## Exercise requirements
Among the entries, find the lines with the string "Build" and copy them.

__________

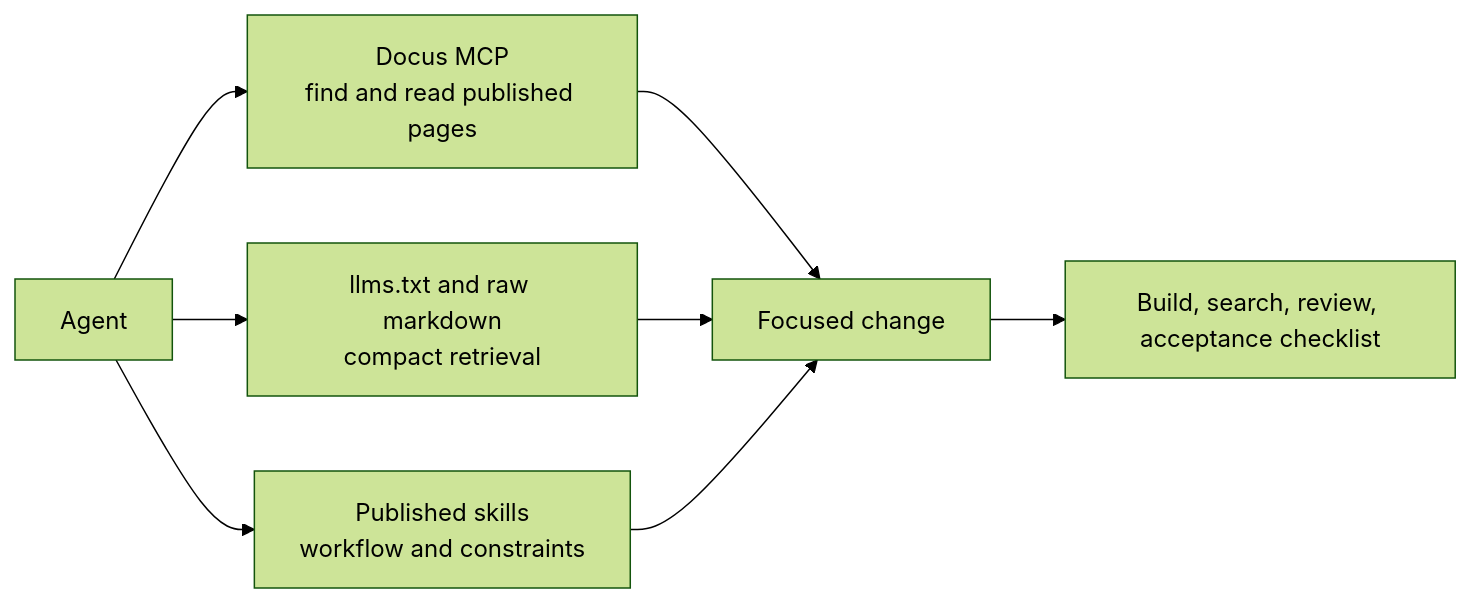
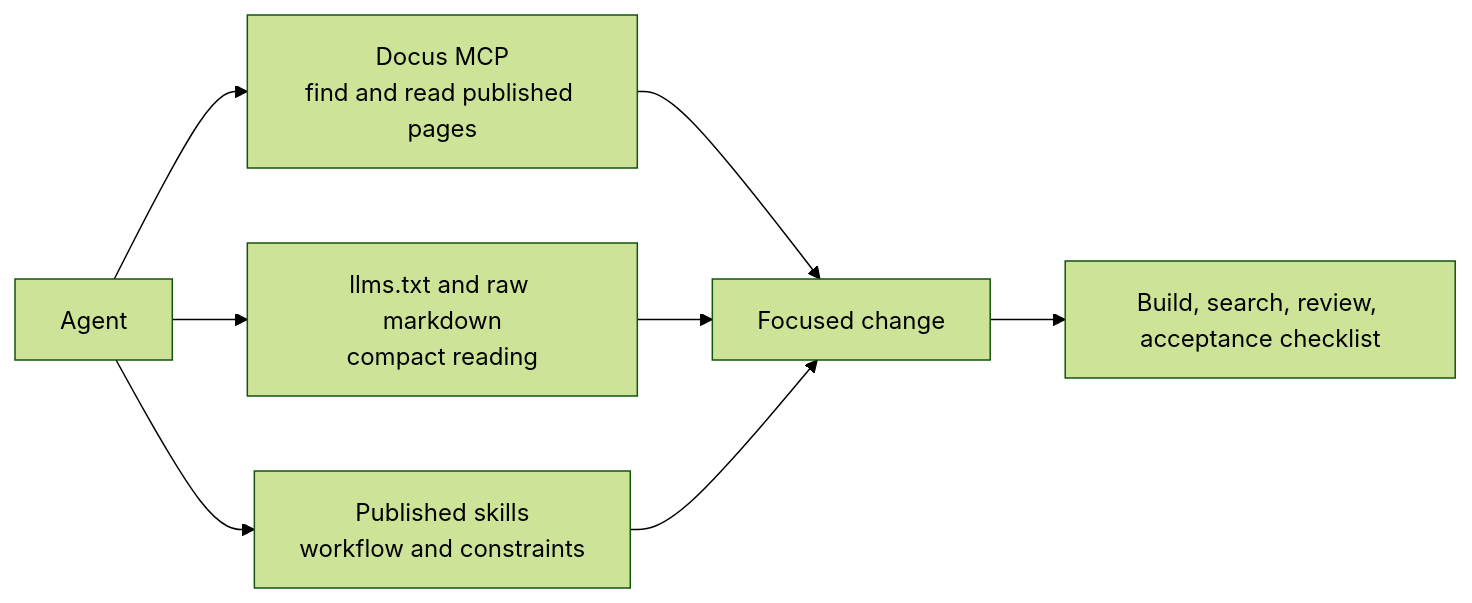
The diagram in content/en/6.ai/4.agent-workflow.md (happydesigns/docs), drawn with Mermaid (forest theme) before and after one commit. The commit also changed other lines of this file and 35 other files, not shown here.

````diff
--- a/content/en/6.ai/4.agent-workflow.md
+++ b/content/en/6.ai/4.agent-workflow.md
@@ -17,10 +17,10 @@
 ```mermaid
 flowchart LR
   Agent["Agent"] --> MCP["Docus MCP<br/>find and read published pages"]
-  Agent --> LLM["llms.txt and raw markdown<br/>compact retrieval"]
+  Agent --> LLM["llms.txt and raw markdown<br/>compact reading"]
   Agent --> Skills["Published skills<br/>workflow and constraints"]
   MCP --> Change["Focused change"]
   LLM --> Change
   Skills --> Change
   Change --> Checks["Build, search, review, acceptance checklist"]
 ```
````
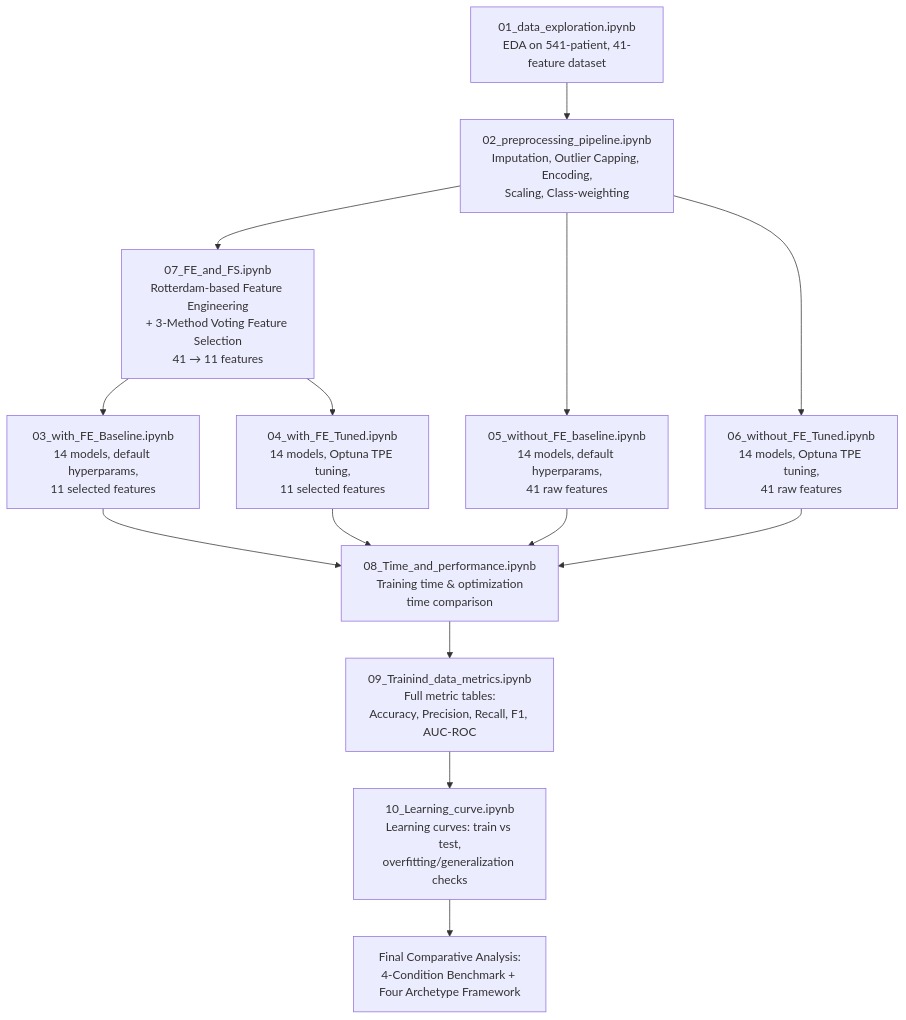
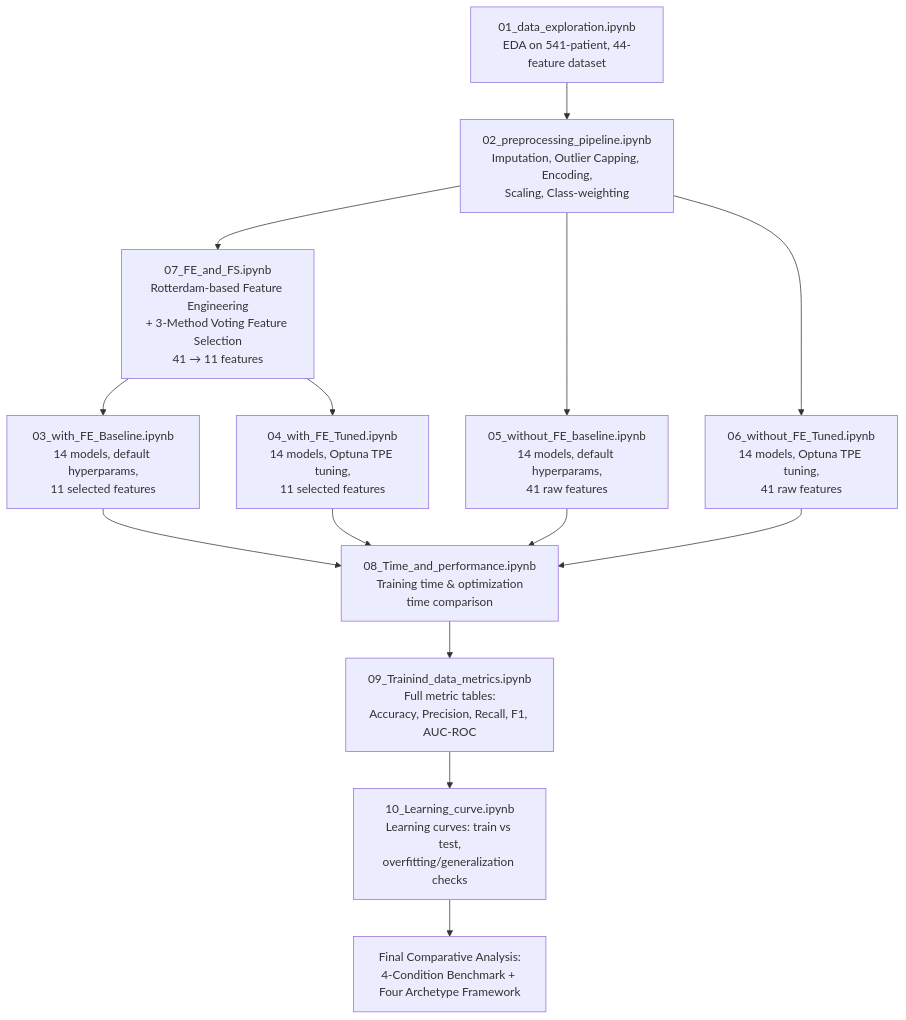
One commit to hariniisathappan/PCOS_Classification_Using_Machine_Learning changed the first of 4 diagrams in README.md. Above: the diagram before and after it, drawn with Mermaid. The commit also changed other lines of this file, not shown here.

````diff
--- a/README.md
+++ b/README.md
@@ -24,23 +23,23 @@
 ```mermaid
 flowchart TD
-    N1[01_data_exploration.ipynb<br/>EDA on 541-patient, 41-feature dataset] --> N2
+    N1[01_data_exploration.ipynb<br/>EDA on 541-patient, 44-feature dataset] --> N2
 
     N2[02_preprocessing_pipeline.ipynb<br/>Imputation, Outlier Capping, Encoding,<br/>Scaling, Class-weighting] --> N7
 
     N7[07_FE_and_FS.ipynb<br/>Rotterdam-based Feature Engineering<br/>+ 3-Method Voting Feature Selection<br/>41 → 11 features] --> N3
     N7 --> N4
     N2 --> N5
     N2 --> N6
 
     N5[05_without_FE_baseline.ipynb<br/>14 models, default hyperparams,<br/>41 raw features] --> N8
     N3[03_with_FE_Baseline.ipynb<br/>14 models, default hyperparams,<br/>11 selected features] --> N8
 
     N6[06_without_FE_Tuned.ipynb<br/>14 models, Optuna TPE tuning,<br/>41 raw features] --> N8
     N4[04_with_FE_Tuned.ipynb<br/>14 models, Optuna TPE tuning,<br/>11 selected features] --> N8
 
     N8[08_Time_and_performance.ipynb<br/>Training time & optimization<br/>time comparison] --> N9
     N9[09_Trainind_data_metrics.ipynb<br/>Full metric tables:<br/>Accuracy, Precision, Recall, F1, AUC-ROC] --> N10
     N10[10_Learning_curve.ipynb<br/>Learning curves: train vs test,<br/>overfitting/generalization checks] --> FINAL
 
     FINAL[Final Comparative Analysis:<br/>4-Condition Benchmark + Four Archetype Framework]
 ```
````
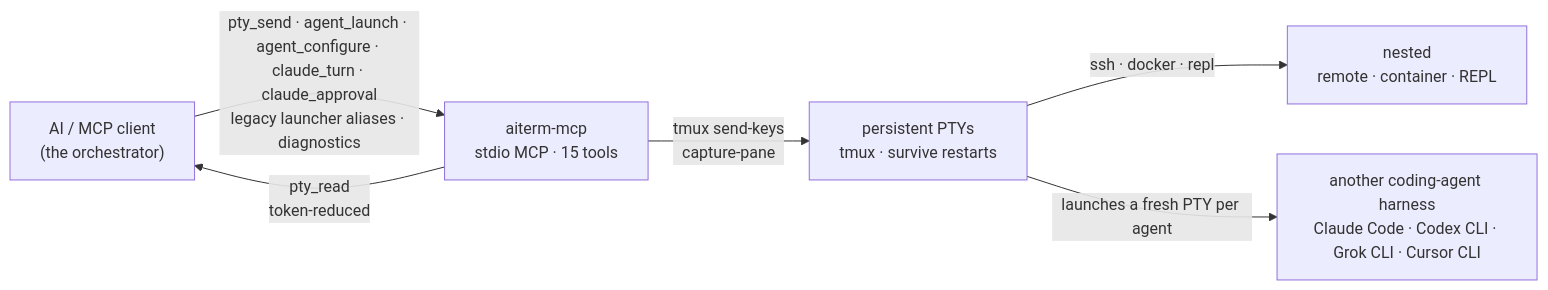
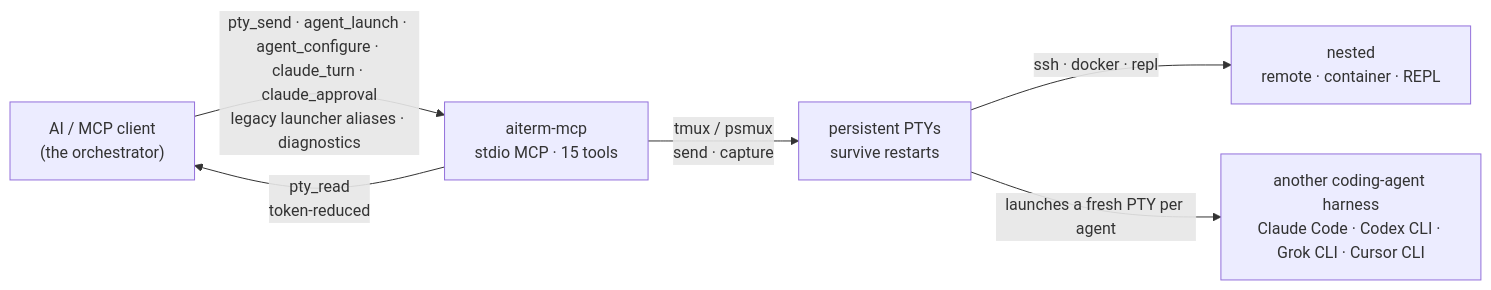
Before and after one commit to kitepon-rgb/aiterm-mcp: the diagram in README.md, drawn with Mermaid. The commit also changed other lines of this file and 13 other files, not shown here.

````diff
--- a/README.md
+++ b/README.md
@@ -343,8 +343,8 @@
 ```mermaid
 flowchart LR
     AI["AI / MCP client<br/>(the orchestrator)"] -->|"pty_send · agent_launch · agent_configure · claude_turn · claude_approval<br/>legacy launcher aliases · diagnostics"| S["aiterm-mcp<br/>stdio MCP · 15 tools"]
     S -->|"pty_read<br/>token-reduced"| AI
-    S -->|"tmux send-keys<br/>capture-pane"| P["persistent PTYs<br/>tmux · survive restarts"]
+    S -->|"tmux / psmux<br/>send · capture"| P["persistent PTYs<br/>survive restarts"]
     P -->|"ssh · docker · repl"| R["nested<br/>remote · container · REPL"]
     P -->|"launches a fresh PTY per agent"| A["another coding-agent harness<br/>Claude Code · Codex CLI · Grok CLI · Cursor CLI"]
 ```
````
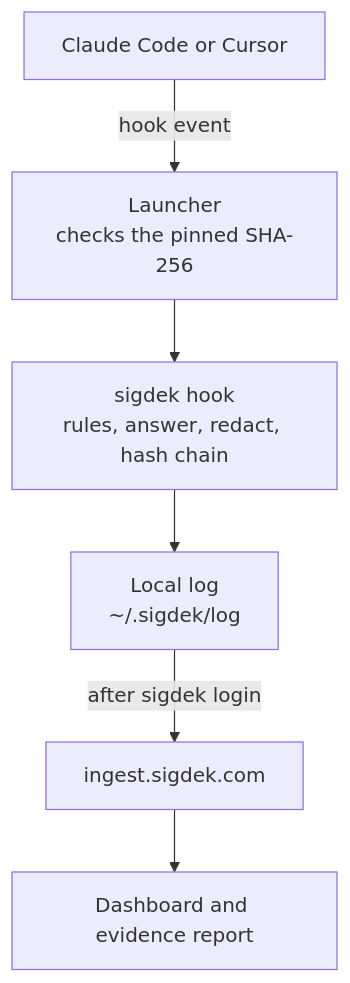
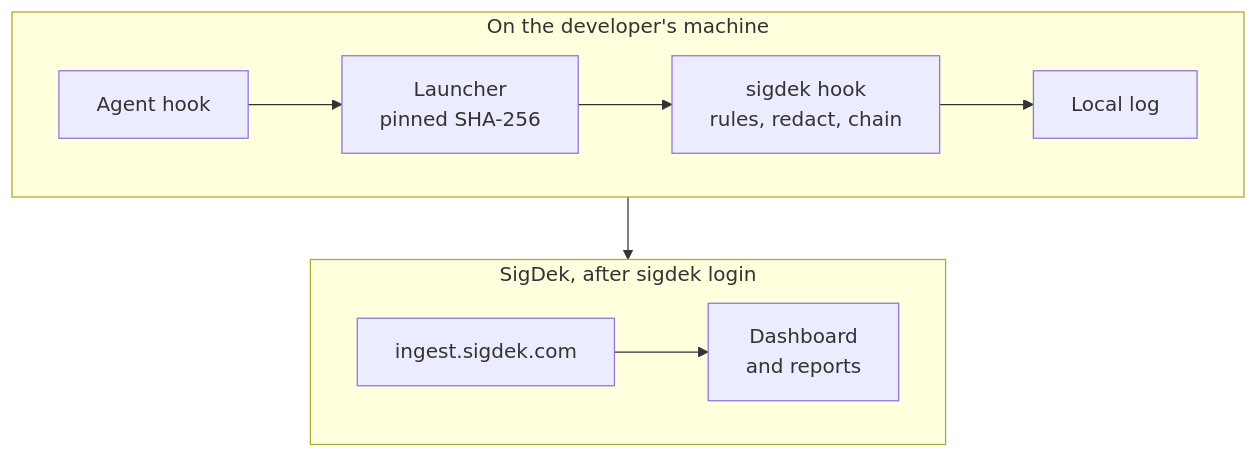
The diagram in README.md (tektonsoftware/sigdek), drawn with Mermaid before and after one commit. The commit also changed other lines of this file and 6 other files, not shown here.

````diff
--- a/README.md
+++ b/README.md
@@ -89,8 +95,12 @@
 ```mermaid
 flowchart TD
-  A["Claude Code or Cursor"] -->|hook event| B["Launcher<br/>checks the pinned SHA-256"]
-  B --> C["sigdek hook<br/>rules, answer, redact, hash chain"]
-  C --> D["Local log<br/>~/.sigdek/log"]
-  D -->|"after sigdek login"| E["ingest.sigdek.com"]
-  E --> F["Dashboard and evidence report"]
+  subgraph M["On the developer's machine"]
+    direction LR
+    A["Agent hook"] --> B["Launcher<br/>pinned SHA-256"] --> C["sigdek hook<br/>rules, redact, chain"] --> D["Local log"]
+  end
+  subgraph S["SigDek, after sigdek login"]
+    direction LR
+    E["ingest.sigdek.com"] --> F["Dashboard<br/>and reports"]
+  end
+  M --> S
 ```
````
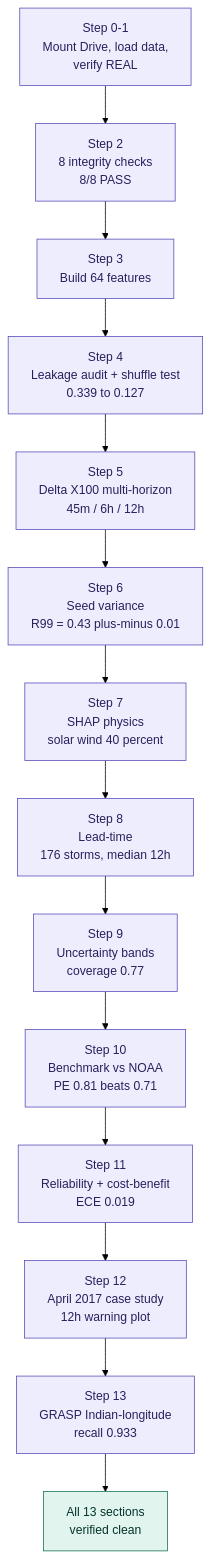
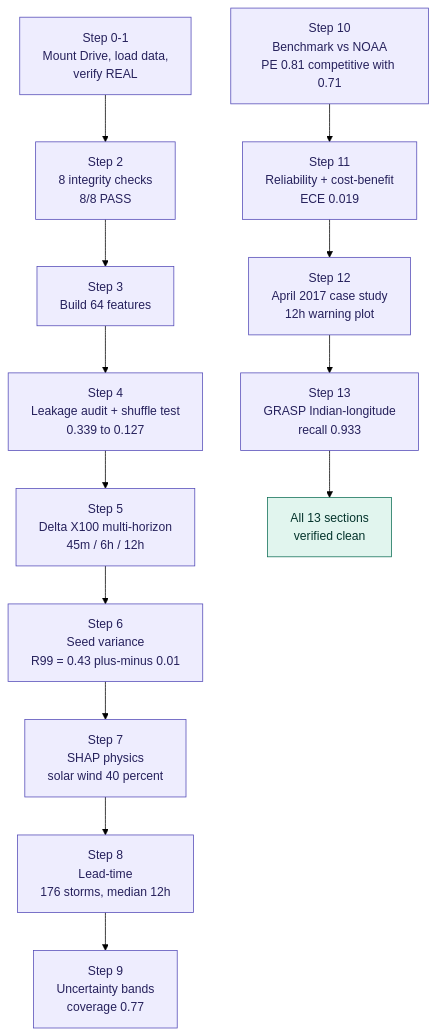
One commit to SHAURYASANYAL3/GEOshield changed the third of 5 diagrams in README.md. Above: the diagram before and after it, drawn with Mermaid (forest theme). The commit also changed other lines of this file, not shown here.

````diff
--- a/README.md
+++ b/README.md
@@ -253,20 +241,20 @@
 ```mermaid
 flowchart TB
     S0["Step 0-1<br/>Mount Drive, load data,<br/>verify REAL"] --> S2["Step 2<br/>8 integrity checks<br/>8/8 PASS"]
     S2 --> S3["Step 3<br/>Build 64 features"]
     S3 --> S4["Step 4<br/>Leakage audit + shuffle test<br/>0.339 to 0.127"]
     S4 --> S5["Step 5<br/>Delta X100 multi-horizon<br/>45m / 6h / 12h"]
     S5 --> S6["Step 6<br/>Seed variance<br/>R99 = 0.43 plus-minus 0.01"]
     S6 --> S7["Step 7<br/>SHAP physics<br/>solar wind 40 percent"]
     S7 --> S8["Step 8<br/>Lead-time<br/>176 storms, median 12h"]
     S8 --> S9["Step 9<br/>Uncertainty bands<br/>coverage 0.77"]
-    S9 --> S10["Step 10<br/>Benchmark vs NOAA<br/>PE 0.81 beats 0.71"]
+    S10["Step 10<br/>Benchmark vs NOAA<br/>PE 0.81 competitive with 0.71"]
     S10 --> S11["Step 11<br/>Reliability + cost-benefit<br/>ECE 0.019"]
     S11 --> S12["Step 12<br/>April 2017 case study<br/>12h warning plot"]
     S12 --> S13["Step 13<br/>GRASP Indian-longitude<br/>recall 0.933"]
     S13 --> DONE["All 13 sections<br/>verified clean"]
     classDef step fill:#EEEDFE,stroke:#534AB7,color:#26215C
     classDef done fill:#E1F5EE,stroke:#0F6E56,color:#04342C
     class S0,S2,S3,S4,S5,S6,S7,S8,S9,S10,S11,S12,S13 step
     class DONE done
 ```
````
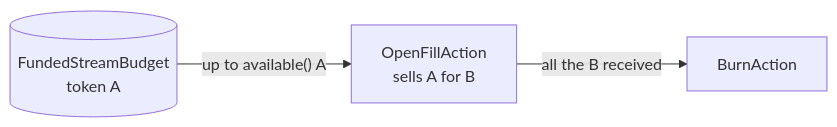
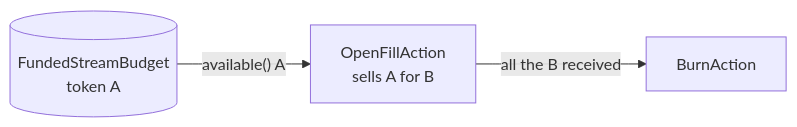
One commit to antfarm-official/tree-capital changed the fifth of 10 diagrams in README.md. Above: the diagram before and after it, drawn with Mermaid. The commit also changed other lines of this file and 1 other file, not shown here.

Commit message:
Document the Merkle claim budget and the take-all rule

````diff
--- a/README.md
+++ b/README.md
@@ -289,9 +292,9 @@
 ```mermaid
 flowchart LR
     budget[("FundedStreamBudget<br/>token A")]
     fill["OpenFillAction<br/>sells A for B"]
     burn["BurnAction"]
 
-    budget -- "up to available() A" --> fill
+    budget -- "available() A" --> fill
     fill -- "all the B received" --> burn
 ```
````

__________

## Completed task
   Change --> Checks["Build, search, review, acceptance checklist"]
     S2 --> S3["Step 3<br/>Build 64 features"]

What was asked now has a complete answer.